Data items
========================
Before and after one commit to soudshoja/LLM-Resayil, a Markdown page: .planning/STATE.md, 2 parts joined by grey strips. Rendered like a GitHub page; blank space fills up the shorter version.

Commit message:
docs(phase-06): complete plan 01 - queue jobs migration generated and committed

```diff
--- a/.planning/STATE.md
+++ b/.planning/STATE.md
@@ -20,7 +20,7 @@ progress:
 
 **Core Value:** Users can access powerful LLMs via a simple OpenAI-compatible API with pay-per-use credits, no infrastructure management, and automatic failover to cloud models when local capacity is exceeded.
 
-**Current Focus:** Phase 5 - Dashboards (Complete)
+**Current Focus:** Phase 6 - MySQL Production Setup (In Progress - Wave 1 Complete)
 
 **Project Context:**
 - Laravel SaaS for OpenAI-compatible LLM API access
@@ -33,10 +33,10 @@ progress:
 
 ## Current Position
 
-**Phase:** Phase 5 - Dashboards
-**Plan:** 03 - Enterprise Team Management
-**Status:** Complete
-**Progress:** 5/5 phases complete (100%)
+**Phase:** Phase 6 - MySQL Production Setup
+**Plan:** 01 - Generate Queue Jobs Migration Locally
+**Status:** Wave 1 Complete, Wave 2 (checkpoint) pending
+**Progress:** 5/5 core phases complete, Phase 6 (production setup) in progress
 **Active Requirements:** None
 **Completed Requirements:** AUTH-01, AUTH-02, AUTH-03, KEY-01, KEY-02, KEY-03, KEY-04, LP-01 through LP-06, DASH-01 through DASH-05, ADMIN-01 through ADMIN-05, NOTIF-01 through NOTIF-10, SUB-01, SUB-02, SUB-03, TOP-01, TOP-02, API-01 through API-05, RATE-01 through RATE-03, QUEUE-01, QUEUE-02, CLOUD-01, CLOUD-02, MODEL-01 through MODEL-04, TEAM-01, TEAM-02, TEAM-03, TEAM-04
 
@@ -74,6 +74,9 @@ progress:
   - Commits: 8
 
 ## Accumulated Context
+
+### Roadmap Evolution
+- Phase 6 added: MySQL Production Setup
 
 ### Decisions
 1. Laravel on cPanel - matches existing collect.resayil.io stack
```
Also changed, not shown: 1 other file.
========================
> **Work to complete**
Retype all of the records above without a single alteration.

> **Task answer**
Before and after one commit to soudshoja/LLM-Resayil, a Markdown page: .planning/STATE.md, 2 parts joined by grey strips. Rendered like a GitHub page; blank space fills up the shorter version.

Commit message:
docs(phase-06): complete plan 01 - queue jobs migration generated and committed

```diff
--- a/.planning/STATE.md
+++ b/.planning/STATE.md
@@ -20,7 +20,7 @@ progress:
 
 **Core Value:** Users can access powerful LLMs via a simple OpenAI-compatible API with pay-per-use credits, no infrastructure management, and automatic failover to cloud models when local capacity is exceeded.
 
-**Current Focus:** Phase 5 - Dashboards (Complete)
+**Current Focus:** Phase 6 - MySQL Production Setup (In Progress - Wave 1 Complete)
 
 **Project Context:**
 - Laravel SaaS for OpenAI-compatible LLM API access
@@ -33,10 +33,10 @@ progress:
 
 ## Current Position
 
-**Phase:** Phase 5 - Dashboards
-**Plan:** 03 - Enterprise Team Management
-**Status:** Complete
-**Progress:** 5/5 phases complete (100%)
+**Phase:** Phase 6 - MySQL Production Setup
+**Plan:** 01 - Generate Queue Jobs Migration Locally
+**Status:** Wave 1 Complete, Wave 2 (checkpoint) pending
+**Progress:** 5/5 core phases complete, Phase 6 (production setup) in progress
 **Active Requirements:** None
 **Completed Requirements:** AUTH-01, AUTH-02, AUTH-03, KEY-01, KEY-02, KEY-03, KEY-04, LP-01 through LP-06, DASH-01 through DASH-05, ADMIN-01 through ADMIN-05, NOTIF-01 through NOTIF-10, SUB-01, SUB-02, SUB-03, TOP-01, TOP-02, API-01 through API-05, RATE-01 through RATE-03, QUEUE-01, QUEUE-02, CLOUD-01, CLOUD-02, MODEL-01 through MODEL-04, TEAM-01, TEAM-02, TEAM-03, TEAM-04
 
@@ -74,6 +74,9 @@ progress:
   - Commits: 8
 
 ## Accumulated Context
+
+### Roadmap Evolution
+- Phase 6 added: MySQL Production Setup
 
 ### Decisions
 1. Laravel on cPanel - matches existing collect.resayil.io stack
```
Also changed, not shown: 1 other file.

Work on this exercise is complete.